MSc Student (Distinction), 2009
The diagram above show the high albedo of the GTCs used as measured in the geography lab using a calibrated spectrometer.
The image above shows a mound of snow which has been preserved beneath a GTC whilst the surrounding pack has melted. Aonach Mor, Nevis Range, late-April, 2009. The cover can be seen discarded towards the top right of the image. The cover was removed after 3 days. The depth of snow preserved was about 20 cm
Aldegondabreen, west Spitsbergen, Svalbard, July 2009. Snow preserved beneath a GTC. The cover was removed after 10 days.
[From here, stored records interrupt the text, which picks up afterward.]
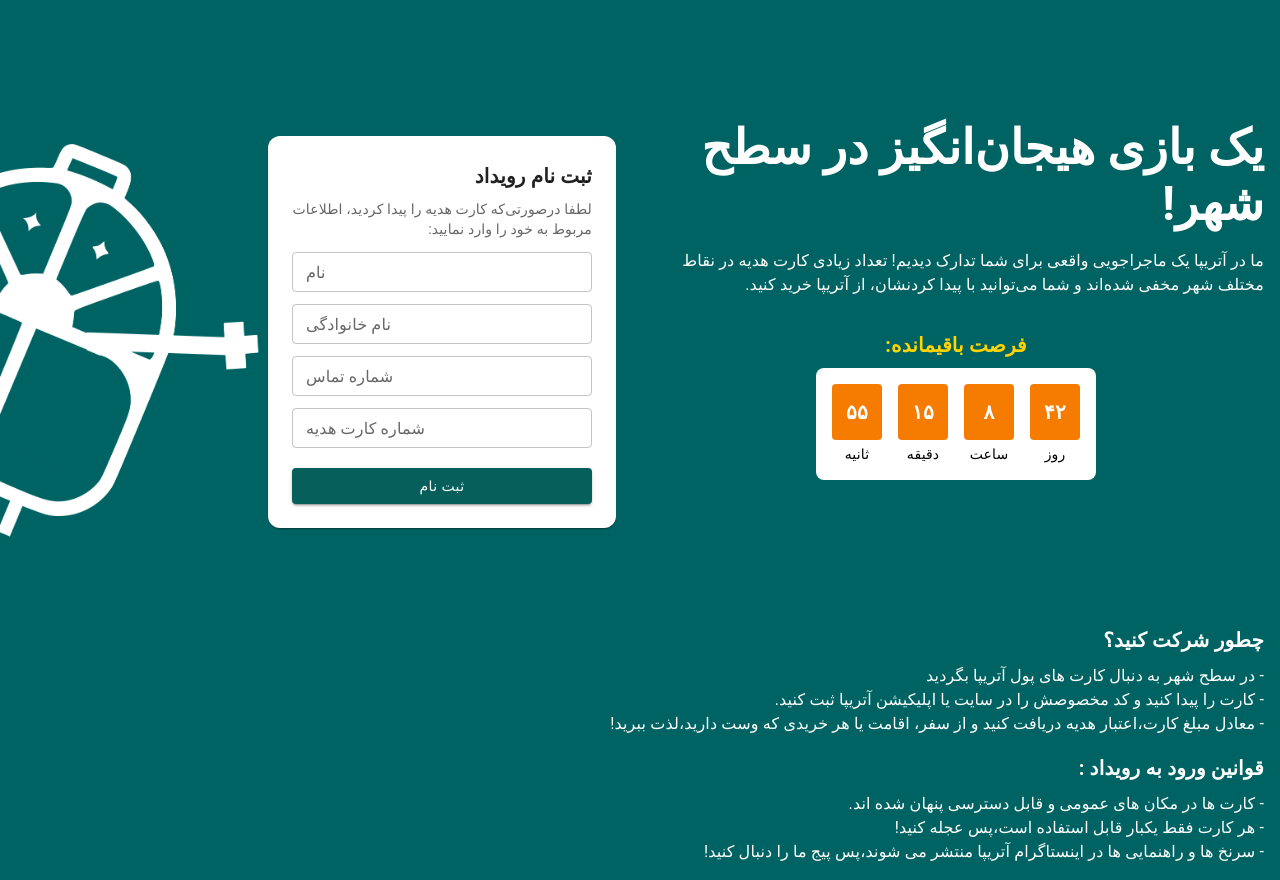
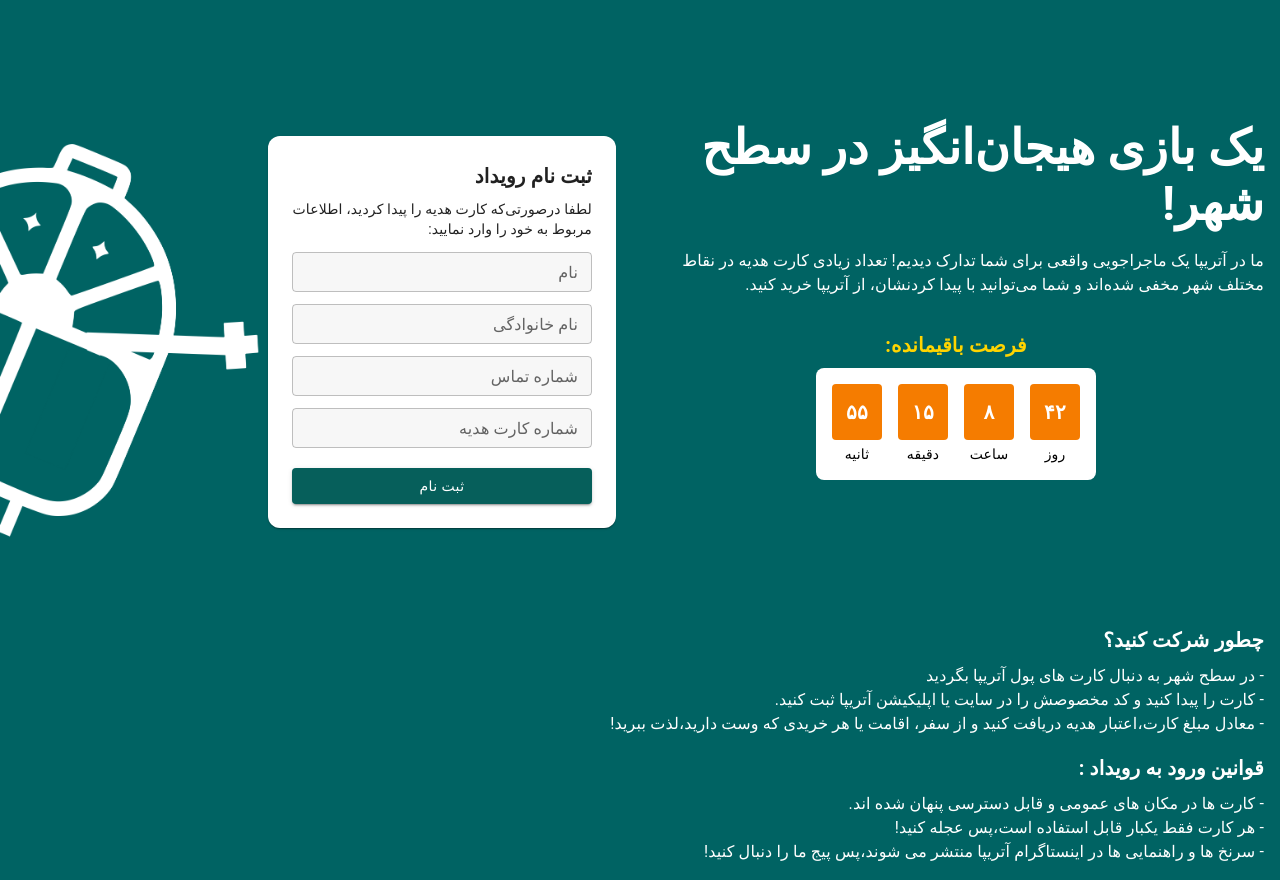
Before and after one commit to dylogedyloge/event, a React (Create React App) app: page / in a window 1280 px wide. Built offline with nearby package versions, Linux system fonts and the light colour scheme.

Commit message:
correcting the style of text fields in form

```diff
--- a/src/EventForm.jsx
+++ b/src/EventForm.jsx
@@ -2,6 +2,29 @@
 import { Card, TextField, Button, Typography } from "@mui/material";
 
 const EventForm = () => {
+  const textFieldStyles = {
+    "& .MuiOutlinedInput-root": {
+      // Target the root of the outlined input
+      backgroundColor: "#F7F7F7",
+      // Optional: Adjust hover/focus styles if needed
+      // '&:hover .MuiOutlinedInput-notchedOutline': {
+      //   borderColor: 'primary.main', // Example
+      // },
+      // '&.Mui-focused .MuiOutlinedInput-notchedOutline': {
+      //   borderColor: 'primary.dark', // Example
+      // },
+    },
+    // Ensure label is RTL (usually handled by theme, but can force)
+    "& label": {
+      right: "1.75rem", // Adjust if needed based on padding/margin
+      left: "auto",
+    },
+    "& label.MuiInputLabel-shrink": {
+      // Style for shrunk label
+      right: "0", // Adjust as needed
+      // You might need more specific selectors depending on exact positioning desired
+    },
+  };
   return (
     <Card
       sx={{
@@ -18,7 +41,7 @@
         <Typography variant="h6" fontWeight="bold" gutterBottom>
           ثبت نام رویداد
         </Typography>
-        <Typography variant="body2" color="textSecondary" gutterBottom>
+        <Typography variant="body2" gutterBottom>
           لطفا درصورتی‌که کارت هدیه را پیدا کردید، اطلاعات مربوط به خود را وارد
           نمایید:
         </Typography>
@@ -28,6 +51,7 @@
           label="نام"
           variant="outlined"
           size="small"
+          sx={textFieldStyles}
         />
         <TextField
           fullWidth
@@ -35,6 +59,7 @@
           label="نام خانوادگی"
           variant="outlined"
           size="small"
+          sx={textFieldStyles}
         />
         <TextField
           fullWidth
@@ -42,6 +67,7 @@
           label="شماره تماس"
           variant="outlined"
           size="small"
+          sx={textFieldStyles}
         />
         <TextField
           fullWidth
@@ -49,6 +75,7 @@
           label="شماره کارت هدیه"
           variant="outlined"
           size="small"
+          sx={textFieldStyles}
         />
       </div>
       <Button
```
The depth of snow conserved was approximately 27 cm of snow water equivalent
Yang Yu: People's Land-use Decision-making in the Process of Land Degradation in the American southwest
Thanks to the centenary bursary, I have successfully completed my oversea field trip New Mexico, US.
In New Mexico, rapid urbanisation during past 50 years not only impose social costs such as lowering local quality of life, but also led to desert landscape fragmentation, degradation, loss of biodiversity and shortage of water resources. My research investigates the role of people' s land-use decision-making in the process of land degradation in the American Southwest, emphasizes the nexus between decision-makers and environmental changes in the dryland areas in the contemporary urban context. We ask: how actors make decisions to use and manage the land, how these decisions impact on the land degradation and how land degradation in turn influences actors' decision - making?
By interviewing actors from different groups, land developers, land owners, local officials, NGO, and local residents, I have been told many life stories, and some interesting findings are emerging. Land-use decision-making surely plays an essential role in contributing to the land degradation and environmental degradation in the desert, sustainable land management needs to consider carefully maintaining a sound balance between resource use and different people needs.
It is expected that the findings of this study will contribute to the broader literature on decision-making and environmental changes under the pressures of urban sprawl in dryland regions and enhance sustainable landscape changes in the regions of the American Southwest. Moreover, it can also contribute to other dryland regions which have similar problems with the American Southwest. It will raise the awareness that contemporary activities such as recreation and construction are becoming greater threats without consideration of environmental consequences in the urban areas. From this research, people can be aware that the way they made decisions to use land should be in a sustainable manner. It is also expected that the findings will provide vital data for policy makers for resolving other related development issues.